Great Molasses Flood

colgoo's picture

Great Molasses Flood



Liner Notes: 

This is my contribution to the Week 9 challenge. Thank you! As a history nerd, I love writing ballads. The biggest challenge is figuring out what parts of the story to not put in the song!!!

Have you ever heard someone say, "You're slower than molasses in January!" to someone dragging their feet? This is a good, true story to share with them.

On January 15, 1919, around 12:30 p.m.:

***Crash, thunderous bang, like the sound you'd hear from an elevated train rolling by
Machine gun sounds as rivets shoot out from a giant molasses tank (50 ft. tall and 90 ft. in diameter)***

The tank collapses, bursting open, creating a deadly 25 foot wave of molasses that fills several nearby streets with 2-3 feet of sticky, gooey molasses. Several horses, pulling wagons in the street, were buried and killed along with six drivers and one messenger working near the facility. Six workers at the neighboring paving yard are buried and suffocating, unable to move out of the way. Two children coming home from school were killed. In the initial blast, the high wave hits the girders of the nearby train. The train foreman is killed and one of the railroad cars is tipped off the tracks momentarily, injuring passengers. Neighboring buildings are swept from their foundations and crushed. A homemaker and her adult son die, as well as a firefighter rushing to the scene. 150 men, women and children are injured with burns, bumps and bruises.

As one witness described it, "Horses died like so many flies on sticky fly-paper." Dogs and cats were also swept up and smothered.

The Purity Distilling Company was found guilty of not repairing faulty equipment and sued for damages.
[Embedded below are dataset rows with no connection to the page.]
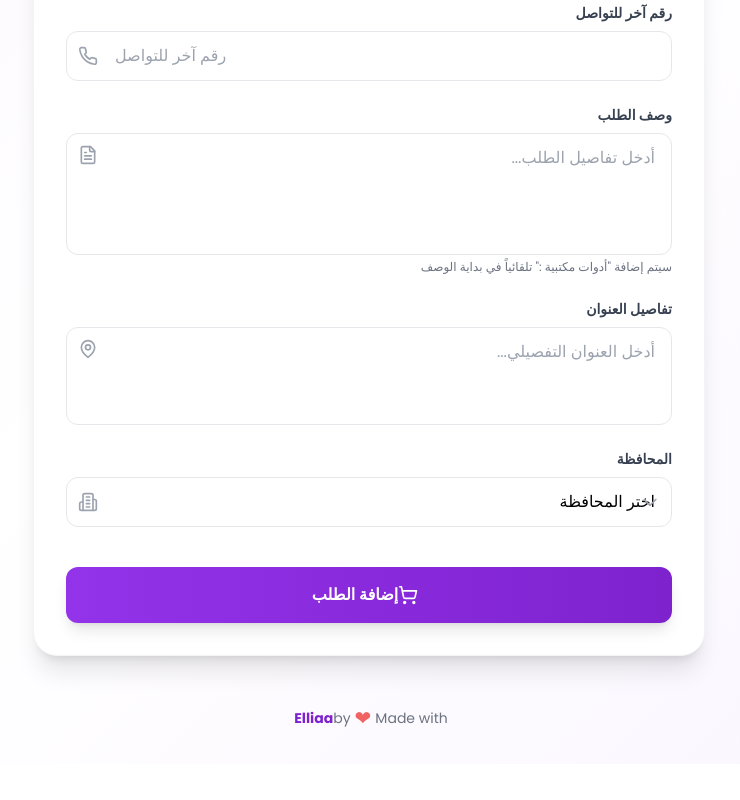
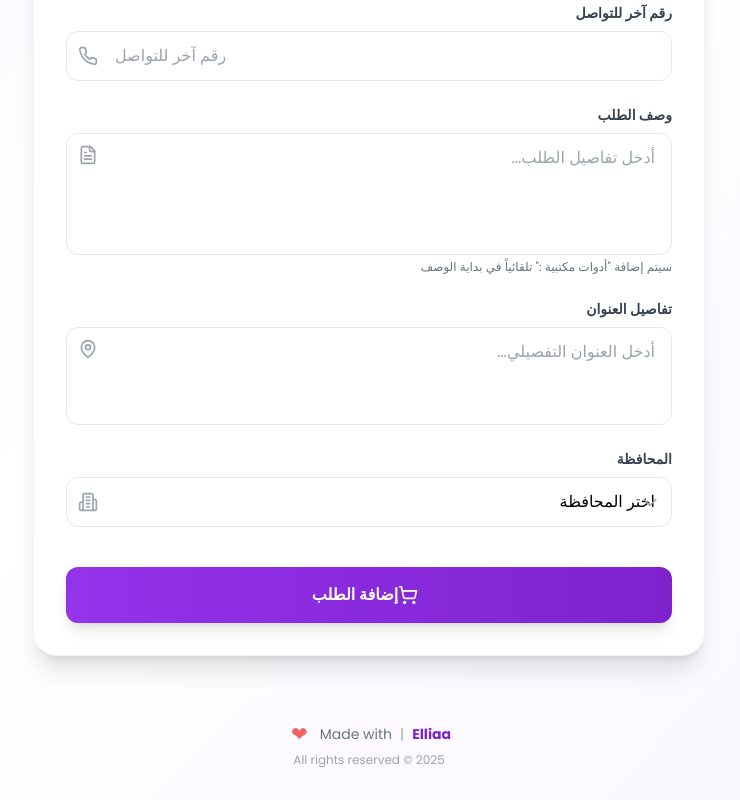
Before and after one commit to MahmoudAtteyya/orders, a React (Vite) app: page / in a window 1280 px wide. Shown: the part 522-1322 px from the top of the page, without its empty margins (271-1011 px from the left). Before the commit the page ends 1286 px from the top, so only its background shows below. Built offline with nearby package versions, Linux system fonts and the light colour scheme.

Commit message:
fix : Made with love footer

```diff
--- a/src/App.tsx
+++ b/src/App.tsx
@@ -309,10 +309,14 @@ function App() {
         </div>
 
         {/* Footer */}
-        <footer className="mt-12 flex justify-center items-center text-gray-500 text-sm select-none">
-          Made with
-          <span className="mx-1 animate-pulse text-red-500 text-xl">❤</span>
-          by <span className="font-bold text-purple-700 ml-1">Elliaa</span>
+        <footer className="mt-16 flex flex-col items-center justify-center text-gray-500 text-sm select-none">
+          <div className="flex items-center gap-2">
+            <span className="font-bold text-purple-700">Elliaa</span>
+            <span className="text-gray-400">|</span>
+            <span>Made with</span>
+            <span className="mx-1 animate-pulse text-red-500 text-xl">❤</span>
+          </div>
+          <div className="text-xs text-gray-400 mt-1">All rights reserved © {new Date().getFullYear()}</div>
         </footer>
       </div>
     </div>
--- a/src/DownloadPage.tsx
+++ b/src/DownloadPage.tsx
@@ -183,10 +183,14 @@ function DownloadPage() {
         </div>
       </div>
       {/* Footer */}
-      <footer className="mt-12 flex justify-center items-center text-gray-500 text-sm select-none">
-        Made with
-        <span className="mx-1 animate-pulse text-red-500 text-xl">❤</span>
-        by <span className="font-bold text-purple-700 ml-1">Elliaa</span>
+      <footer className="mt-16 flex flex-col items-center justify-center text-gray-500 text-sm select-none">
+        <div className="flex items-center gap-2">
+          <span className="font-bold text-purple-700">Elliaa</span>
+          <span className="text-gray-400">|</span>
+          <span>Made with</span>
+          <span className="mx-1 animate-pulse text-red-500 text-xl">❤</span>
+        </div>
+        <div className="text-xs text-gray-400 mt-1">All rights reserved © {new Date().getFullYear()}</div>
       </footer>
     </div>
   );
```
It was one of the first food industry accidents that pushed for reforms in engineering and equipment inspections.


1. On a hot summer's day in the North End of Boston
You can smell the molasses seeping through the streets.
Ninety-nine years ago, about two million gallons
of hot, sticky, sugar caused a tragedy.

Out of the way! Out of the way! A twenty-five foot wave
Poured down on workers at the North End Paving Yard
Out of the way! Out of the way! Thirty-five miles per hour!
Suffocating drivers, horses and dogs.

2. Anthony and Maria were walking home from school
When they were trapped and choked by the dark brown, sticky goo.
Anthony passed out, and when he was awakened
He learned one of his four sisters was taken!

3. There was lots of blame to go around for the explosion:
A leaky tank, warmer weather, the start of Prohibition.
Twenty-one lives were lost; 150 injured.
It took four days to search the flood for survivors.

4. Today, the site is a baseball park where local children play
And part of it's the subway called the MBTA.
The Purity Distilling Company went defunct
For faulty engineering that they flunked!!!

Final chorus:
Now today, yes, today, a century later
You'll still hear the story of the Great Molasses Flood.
And on a hot, summer's day, as you walk the streets of Boston,
You may still smell the sweetness that's soaked in the mud.

Please keep your comments respectful, honest, and constructive. Please focus on the song and not the demo.


cindyrella's picture

My husband and I were just reading about this! Sometimes with real events it is hard, as you say, to decide what goes into it. You have done this so clearly and such perfect music and vocals. Bravo!

billwhite51's picture

excellent writing, both for the lyrics and music. I love the way you begin in the present day with the smell of the molasses still reeking through the pavement on a hot day. the cry Out of the Way is strengthened by your shifting of vocal registers for the chorus. i imagine it would be very difficult to write a story like this in only a few verses, and you have done an exceptionl job. Bravo!

Technicolor Gramophone's picture

I had actually heard of this story. Great storytelling, particularly the use of "Anthony and Maria," which really personalizes/humanizes the tragedy. Excellent close with "You may still smell the sweetness that's soaked in the mud." Beautiful vocals, as always!

writeandwrong's picture

Wow, grew up in Maine and never heard of this story. 2-3 feet of it;, 40-foot wave?? My parents used to tap trees and make homemade syrup when I was growing up. Doing that in our home, even with the windows open, the air was thick and sticky sweet, so sweet it was sickening. I cannot imagine 2-3 feet of syrup flooding everywhere. What a story and you told it so well. I had to look it up when I saw the title and before I read/listened t your tune. Great write!

colgoo's picture

Actually, the peak was about 25 feet tall, but imagine that rushing at you, still hot from the storage tank!

kahlo2013's picture

What an incredible story! Such a tragic situation. Your story is so richly described with great details. It is riveting! And your delivery as always is superb! What an amazing write!

OdilonGreen's picture

A vibrant retelling of a fascinating story; the chorus is very catchy indeed, and would work great live (I can "hear" the audience singing along), while the verses are filled with little details that really bring home that this is a true story. Very much enjoyed!